Gorman: the bottom line
As someone who has responded to Michael Gorman's postings on the Britannica Blog concerning web2.0, I have watched other responses with interest. Some few were formally asked to respond to the postings, and the last of these - by danah boyd (an ee cummings-like persona) - was Knowledge Access as a Public Good. I suppose that, in general, I agreed with Ms Boyd (a doctoral candidate in the School of Information at the University of California-Berkeley and a fellow at the USC Annenberg Center for Communications) expressing as she does the thought that you shouldn't blame the medium for the message (you read it here first!), although much of what she says is generalisation rather than response. She does say that:
The society that he laments has lost faith in the public good. Elitism and greed have gotten in the way. By upholding the values of the elite, Dr. Gorman is perpetuating views that are destroying efforts to make knowledge a public good.One sentence, however stood out particularly.

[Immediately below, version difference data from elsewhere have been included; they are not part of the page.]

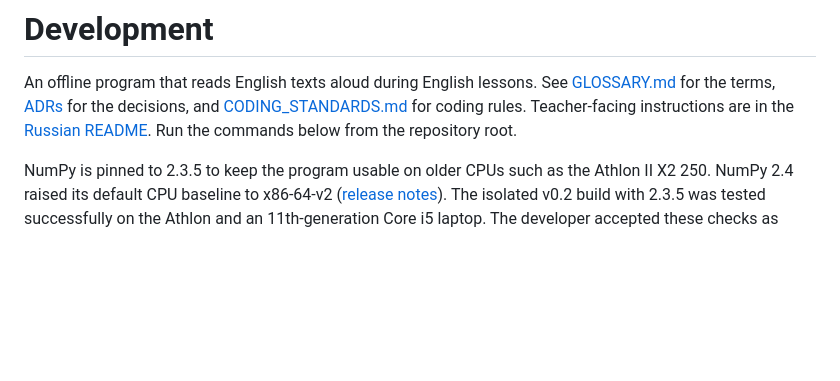
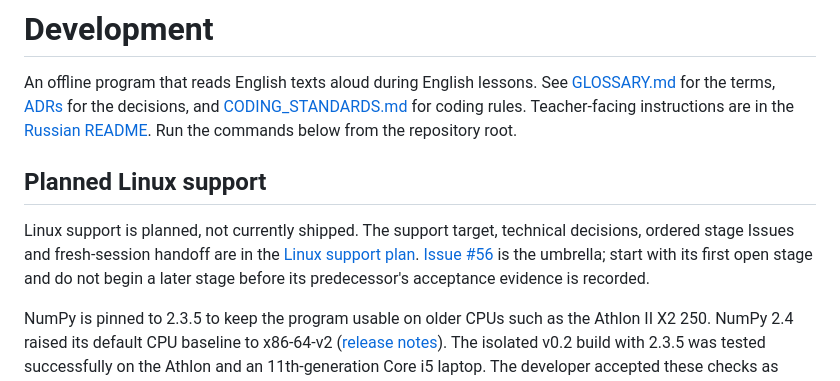
Before and after one commit to AlexeyDesyatnik/simple-english-tts, a Markdown page: docs/development.md, the part around the change. GitHub-like rendering; blank space fills up the shorter version.

```diff
--- a/docs/development.md
+++ b/docs/development.md
@@ -4,6 +4,14 @@ An offline program that reads English texts aloud during English lessons. See [G
 and [CODING_STANDARDS.md](../CODING_STANDARDS.md) for coding rules.
 Teacher-facing instructions are in the [Russian README](../README.md).
 Run the commands below from the repository root.
+
+## Planned Linux support
+
+Linux support is planned, not currently shipped. The support target, technical decisions, ordered
+stage Issues and fresh-session handoff are in the [Linux support plan](linux-support-plan.md).
+[Issue #56](https://github.com/AlexeyDesyatnik/simple-english-tts/issues/56) is the umbrella;
+start with its first open stage and do not begin a later stage before its predecessor's acceptance
+evidence is recorded.
 
 NumPy is pinned to 2.3.5 to keep the program usable on older CPUs such as the
 Athlon II X2 250. NumPy 2.4 raised its default CPU baseline to x86-64-v2
```
Also changed, not shown: docs/linux-support-plan.md (added, +207 -0 lines).
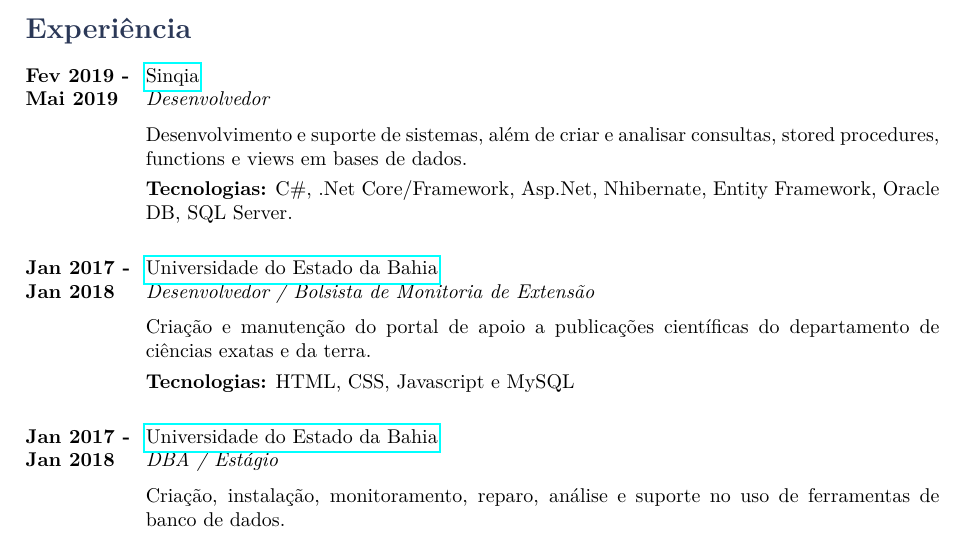
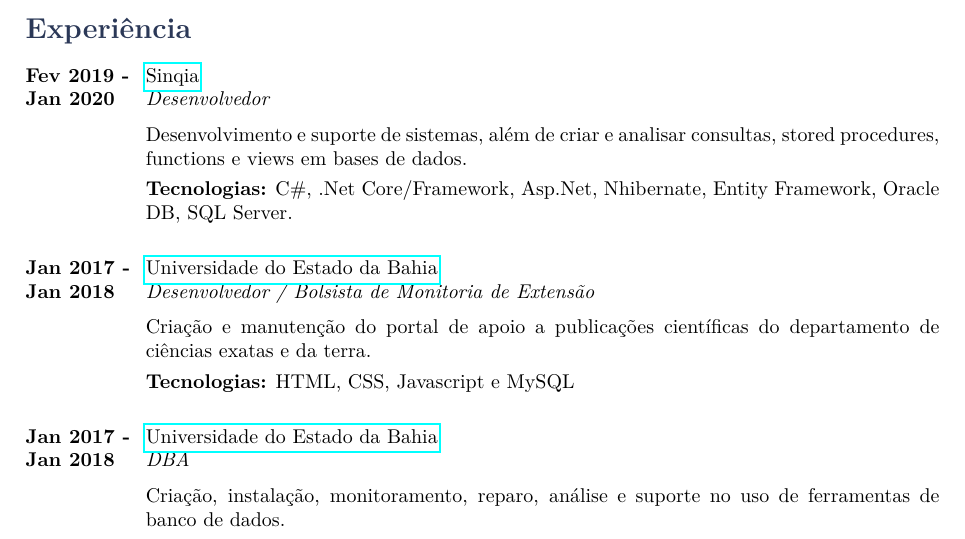
Before and after one commit to mau-me/maume_curriculo, a LaTeX CV (cv.tex): part of page 1 of 2, cut so that both start at the same text. Compiled offline with pdfLaTeX.

Commit message:
feat: atualiza datas da experiência no currículo

```diff
--- a/cv.tex
+++ b/cv.tex
@@ -51,7 +51,7 @@
 \section*{Experiência}
 
 \begin{job}
-	{Fev 2019 -}{Mai 2019}
+	{Fev 2019 -}{Jan 2020}
 	{Sinqia}
 	{https://sinqia.com.br/}
 	{Desenvolvedor}%
@@ -72,7 +72,7 @@
 	{Jan 2017 -}{Jan 2018}
 	{Universidade do Estado da Bahia}
 	{https://portal.uneb.br/}
-	{DBA / Estágio}%
+	{DBA}%
 	{Criação, instalação, monitoramento, reparo, análise e suporte no uso de ferramentas de banco de dados.\\
 		\rule{0mm}{5mm}\textbf{Tecnologias:} MySQL}
 \end{job}
```
Also changed, not shown: cv.pdf, cv.tex (2 more changed lines).
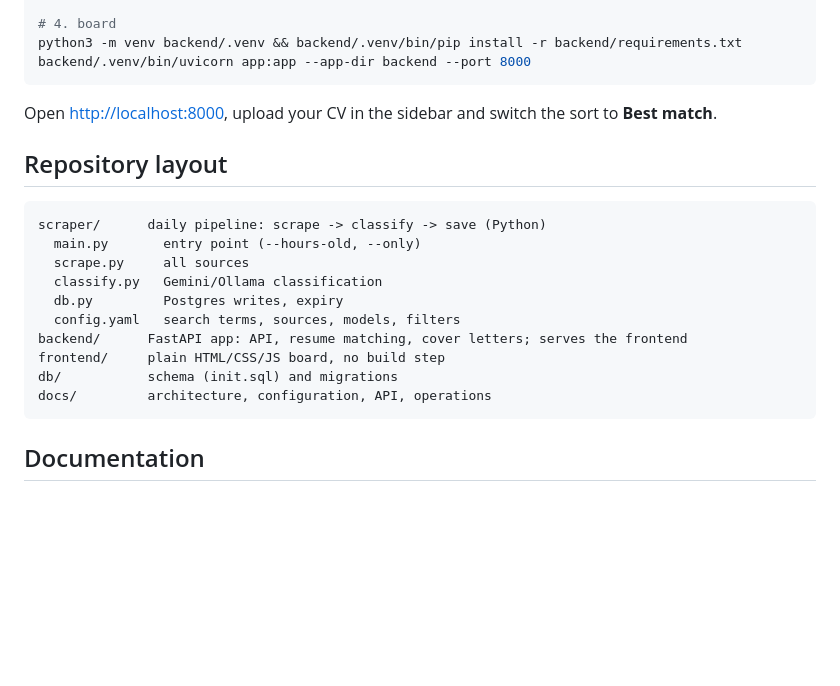
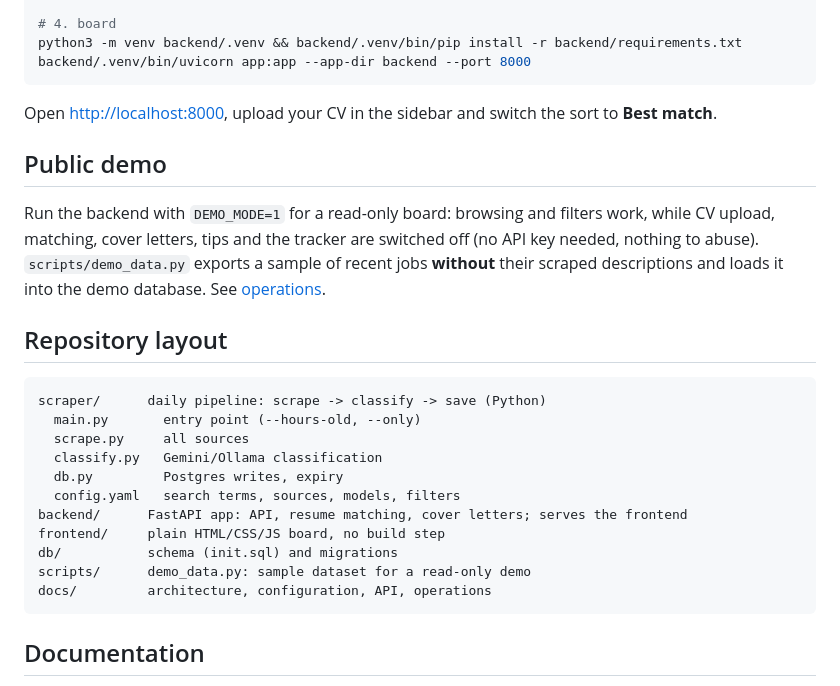
Before and after one commit to jmohitz/werkstudent-board, a Markdown page: README.md, the part around one of its changes. GitHub-like rendering; blank space fills up the shorter version.

````diff
--- a/README.md
+++ b/README.md
@@ -52,6 +60,13 @@ backend/.venv/bin/uvicorn app:app --app-dir backend --port 8000
 
 Open <http://localhost:8000>, upload your CV in the sidebar and switch the sort to **Best match**.
 
+## Public demo
+
+Run the backend with `DEMO_MODE=1` for a read-only board: browsing and filters work, while CV upload,
+matching, cover letters, tips and the tracker are switched off (no API key needed, nothing to abuse).
+`scripts/demo_data.py` exports a sample of recent jobs **without** their scraped descriptions and loads
+it into the demo database. See [operations](docs/operations.md#public-demo).
+
 ## Repository layout
 
 ```
@@ -64,6 +79,7 @@ scraper/      daily pipeline: scrape -> classify -> save (Python)
 backend/      FastAPI app: API, resume matching, cover letters; serves the frontend
 frontend/     plain HTML/CSS/JS board, no build step
 db/           schema (init.sql) and migrations
+scripts/      demo_data.py: sample dataset for a read-only demo
 docs/         architecture, configuration, API, operations
 ```
 
````
Also changed, not shown: other parts of README.md (+8 -0 lines), docs/api.md (+3 -0 lines), docs/operations.md (+22 -3 lines), docs/img/best-match.jpg (added), docs/img/board.jpg (added), docs/img/cover-letter.jpg (added), 5 other files.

It is not simply a condemnation of Michael Gorman's attitude towards the Siren Song of the tsunami of digital change (something of a mixed metaphor there, surely!), but a call to all educators and information specialists to understand - completely - the potential of Web 2.0.
Why are we telling our students not to use Wikipedia rather than educating them about how Wikipedia works?A thought last expressed here on June 24th.